> _Work item_:
Tally the lines of the material that carry the word "RazerDevice". Give no more than the number.

> _Data in this exercise_:
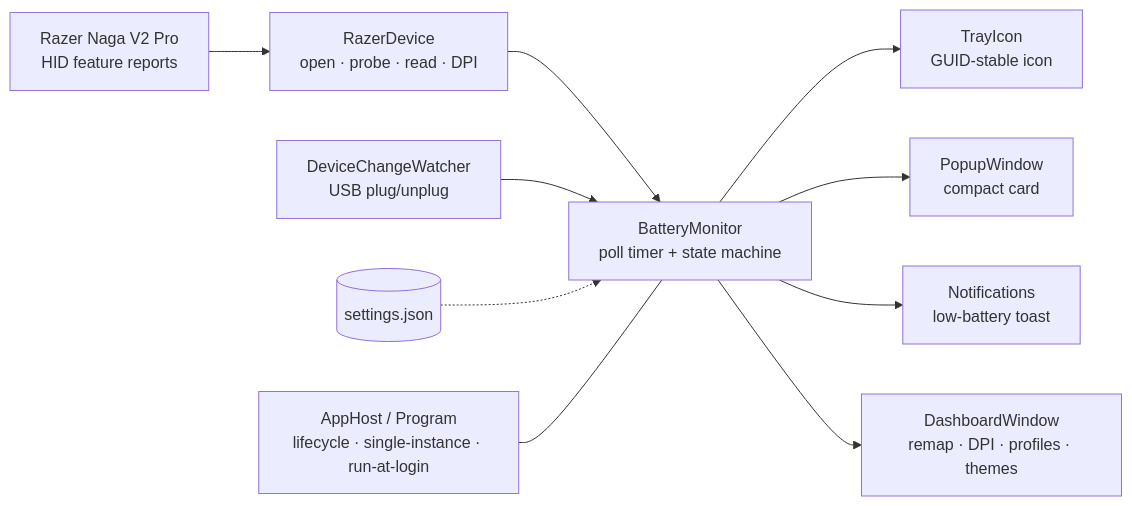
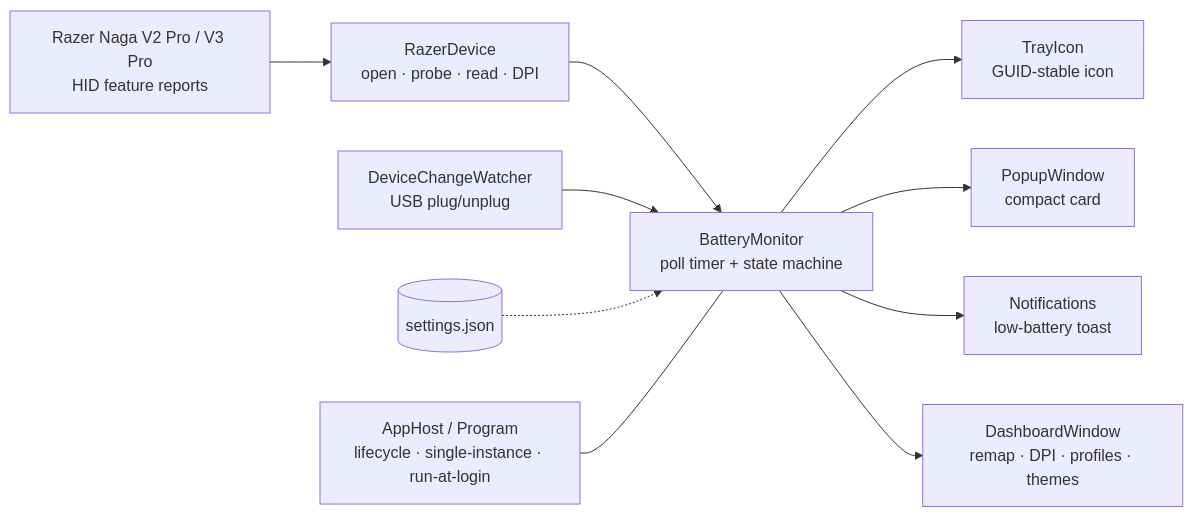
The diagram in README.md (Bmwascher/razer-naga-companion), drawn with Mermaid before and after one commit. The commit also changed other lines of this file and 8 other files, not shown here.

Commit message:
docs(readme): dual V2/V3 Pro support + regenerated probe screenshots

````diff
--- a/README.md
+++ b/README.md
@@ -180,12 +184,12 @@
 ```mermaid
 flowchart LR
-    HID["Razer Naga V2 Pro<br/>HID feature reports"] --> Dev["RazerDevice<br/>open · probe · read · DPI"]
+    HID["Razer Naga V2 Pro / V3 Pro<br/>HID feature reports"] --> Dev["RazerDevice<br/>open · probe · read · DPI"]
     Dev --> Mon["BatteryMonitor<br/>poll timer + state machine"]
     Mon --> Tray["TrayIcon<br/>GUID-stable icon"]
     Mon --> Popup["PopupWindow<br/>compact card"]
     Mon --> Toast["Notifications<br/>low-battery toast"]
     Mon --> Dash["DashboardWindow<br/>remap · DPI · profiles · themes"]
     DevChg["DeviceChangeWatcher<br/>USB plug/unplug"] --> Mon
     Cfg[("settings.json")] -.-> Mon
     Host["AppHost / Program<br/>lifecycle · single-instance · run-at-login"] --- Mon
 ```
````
--
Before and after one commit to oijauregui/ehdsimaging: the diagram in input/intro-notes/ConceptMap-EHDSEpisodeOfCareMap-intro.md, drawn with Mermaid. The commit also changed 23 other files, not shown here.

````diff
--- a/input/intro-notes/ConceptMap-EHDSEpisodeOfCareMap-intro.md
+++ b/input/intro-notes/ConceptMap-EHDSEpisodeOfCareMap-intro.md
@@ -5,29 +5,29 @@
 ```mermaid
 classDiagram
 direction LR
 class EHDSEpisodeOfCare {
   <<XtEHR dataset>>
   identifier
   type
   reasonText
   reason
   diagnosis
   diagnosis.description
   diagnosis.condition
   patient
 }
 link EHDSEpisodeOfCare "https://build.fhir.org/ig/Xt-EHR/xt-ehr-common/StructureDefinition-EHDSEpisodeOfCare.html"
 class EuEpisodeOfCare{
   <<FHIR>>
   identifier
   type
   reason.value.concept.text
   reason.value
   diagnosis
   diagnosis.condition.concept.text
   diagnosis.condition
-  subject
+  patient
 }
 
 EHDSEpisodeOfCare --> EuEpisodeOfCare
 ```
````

> _Expected answer_:
2